In a study led by Cheryl Kerfeld, a structural biologist who holds joint appointments with Berkeley Lab’s Physical Biosciences Division and Michigan State University, the research team found that in cyanobacteria the energy-quenching mechanism is triggered by an unprecedented, large-scale movement (relatively speaking) from one location to another of the carotenoid pigment within a critical light-sensitive protein called the Orange Carotenoid Protein (OCP). As a result of this translocation, the carotenoid changes its shape slightly and interacts with a different set of amino acid neighbors causing the protein to shift from an “orange” light-absorbing state to a “red” photoprotective state. This turns out to be an unanticipated molecular priming event in photoprotection.
“Prior to our work, the assumption was that carotenoids are static, held in place by the protein scaffold,” Kerfeld says. “Having shown that the translocation of carotenoid within the protein is a functional trigger for photoprotection, scientists will need to revisit other carotenoid-binding protein complexes to see if translocation could play a role in those as well.
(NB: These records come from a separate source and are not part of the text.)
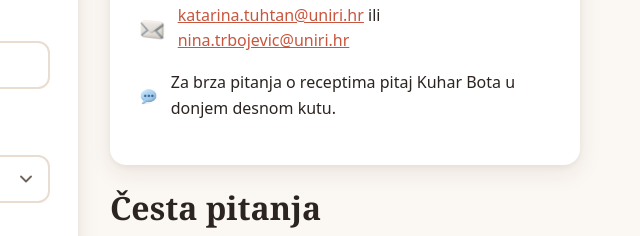
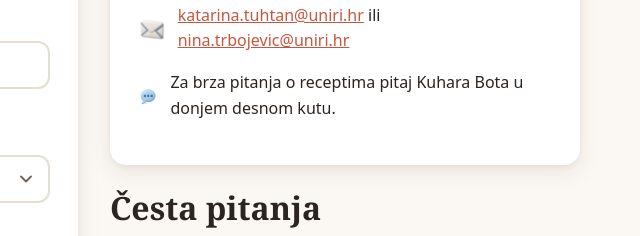
Before and after one commit to katarinatuhtan/kuharica, a plain HTML site: page contact.html in a window 1280 px wide. Shown: the part 369-605 px from the top of the page, 640-1280 px from the left. Drawn offline with Linux system fonts and the light colour scheme.

Commit message:
changed Kuhar Bota to Kuhara Bota on contact and recipes pages
Co-Authored-By: Claude Opus 5.5 <noreply@anthropic.com>

```diff
--- a/contact.html
+++ b/contact.html
@@ -103,7 +103,7 @@
               </p>
             </div>
             <div class="info-item"><span><img class="icon" src="images/icons/speech-bubble.png" alt=""></span>
-              <p>Za brza pitanja o receptima pitaj Kuhar Bota u donjem desnom kutu.</p>
+              <p>Za brza pitanja o receptima pitaj Kuhara Bota u donjem desnom kutu.</p>
             </div>
           </div>
 
```
Also changed, not shown: recipes.html (+1 -1 lines).
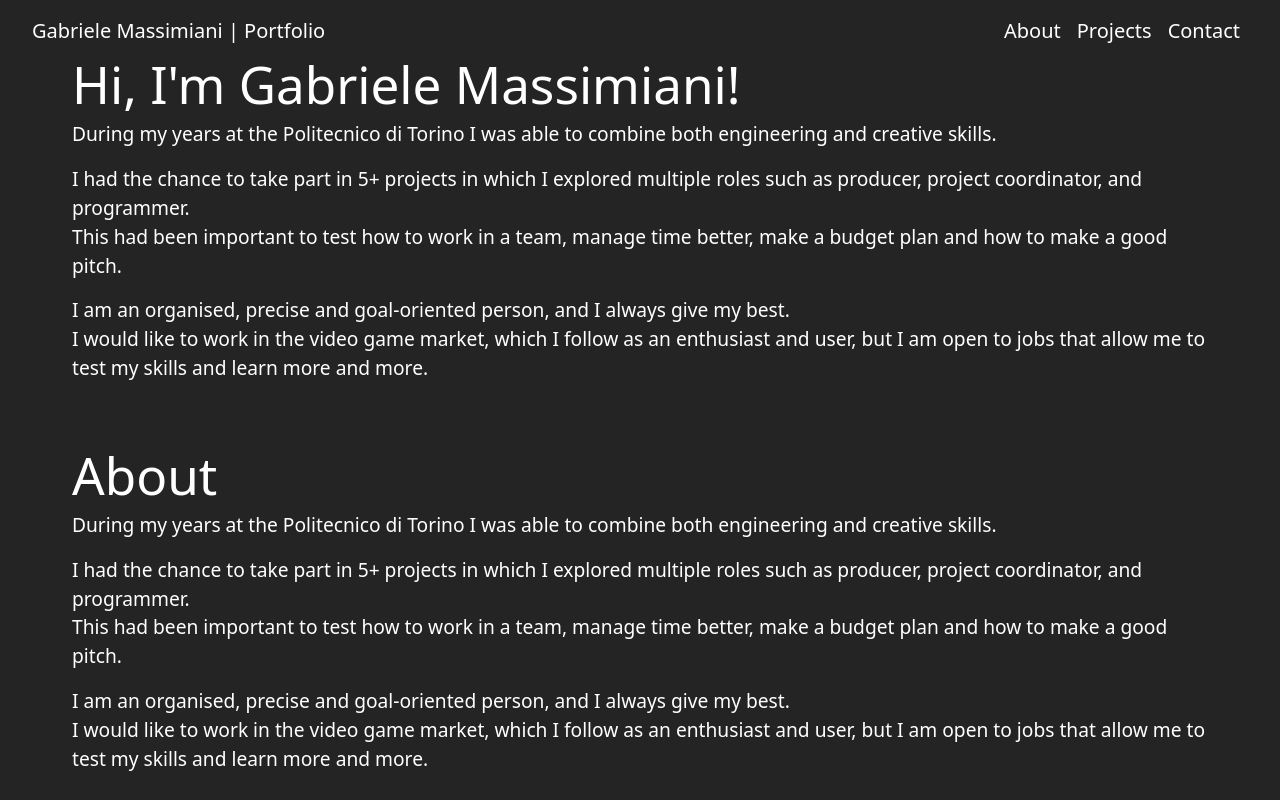
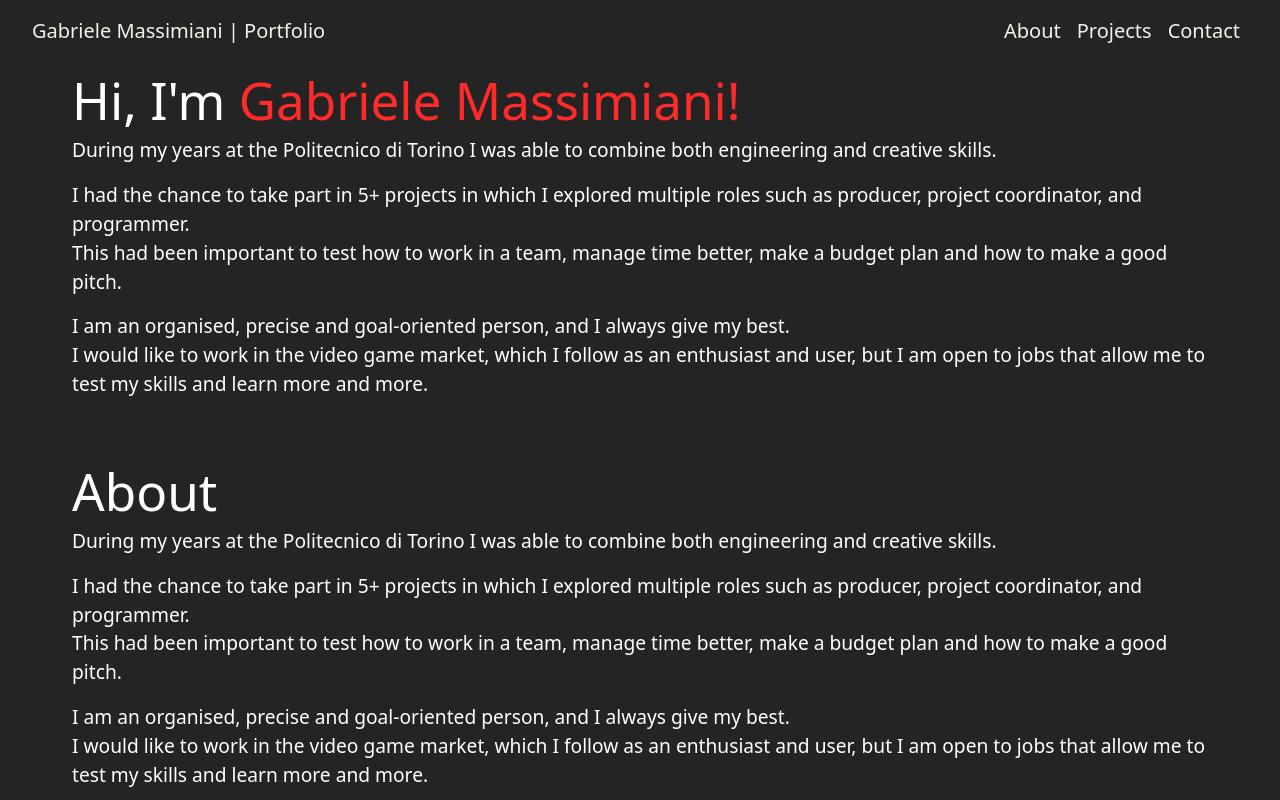
Before and after one commit to Massi327/Gabriele-Massimiani-Portfolio, a React (Vite) app in the folder portfolio/: page / in a window 1280 px wide. Shown: the top 800 px of the page. Built offline with nearby package versions, Linux system fonts and the light colour scheme.

Commit message:
[ADD] Aggiunta palette

```diff
--- a/portfolio/src/App.css
+++ b/portfolio/src/App.css
@@ -1,18 +1,24 @@
 :root {
-  margin: 0 auto;
   --dark: #242424;
-  --scrolled: #ffffff;
-  --navlink-color: white;
+  --red: #FF2B2B;
+  --secondary: #BEA6A1;
+  --text: #F0F3EA;
+  --scrolled: var(--red);
+  --navlink-color: var(--text);
   --navlink-scrolled-color: var(--dark);
-  --navbrand-color: white;
+  --navbrand-color: var(--text);
   --navbrand-scrolled-color: var(--dark);
+}
+
+.red-text {
+  color: var(--red);
 }
 
 body {
   margin: 0;
   padding: 0;
-  background-color: var(--dark); /* Applica il colore di sfondo a tutta la pagina */
-  color: white; /* Imposta il colore del testo a bianco per contrastare con lo sfondo scuro */
+  background-color: var(--dark);
+  color: var(--text);
 }
 
 .navbar {
@@ -26,7 +32,6 @@ body {
 
 .navbar.scrolled {
   background-color: var(--scrolled);
-  color: var(--dark);
 }
 
 .navbar .container {
--- a/portfolio/src/App.jsx
+++ b/portfolio/src/App.jsx
@@ -9,9 +9,9 @@ function App() {
     <>
       <Header/>
       <Container className="home">
-        <Row className='section m-5 pt-2'>
+        <Row className='section m-5 pt-4'>
           <Col>
-          <h1>Hi, I'm Gabriele Massimiani!</h1>
+          <h1>Hi, I'm <span className='red-text'>Gabriele Massimiani!</span></h1>
           <p className='p'>
             During my years at the Politecnico di
             Torino I was able to combine both
```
Understanding the dynamic function of carotenoids should be useful for the design of future artificial photosynthetic systems.”
"This new species has a growth form and gene sequence so unusual that it does not fit into any of the existing families," said Susan Wilde, the Warnell professor who has been leading the research. "The naming convention for cyanobacteria is to use Greek for the genus—Aetokthonos translates to ‘eagle-killer.' The species name is always Latin, and hydrillicola means ‘lives on hydrilla.'"
Beginning in the mid-1990s, American bald eagles started to die off in noticeable numbers from a neurological disease called avian vacuolar myelinopathy. AVM was first found in Arkansas in 1994, but over the past two decades, 160 eagles are known to have died across the Southeast from the disease, including 80 from one Georgia impoundment on the Savannah River, the J. Strom Thurmond Reservoir.
For the first time in history, researchers were able to observe a chemical bond being born.
Using an X-ray laser at the Department of Energy's SLAC National Accelerator Laboratory, scientists caught their first glimpse of the transition state in which two atoms begin to form a weak bond in the first steps of transforming into a molecule.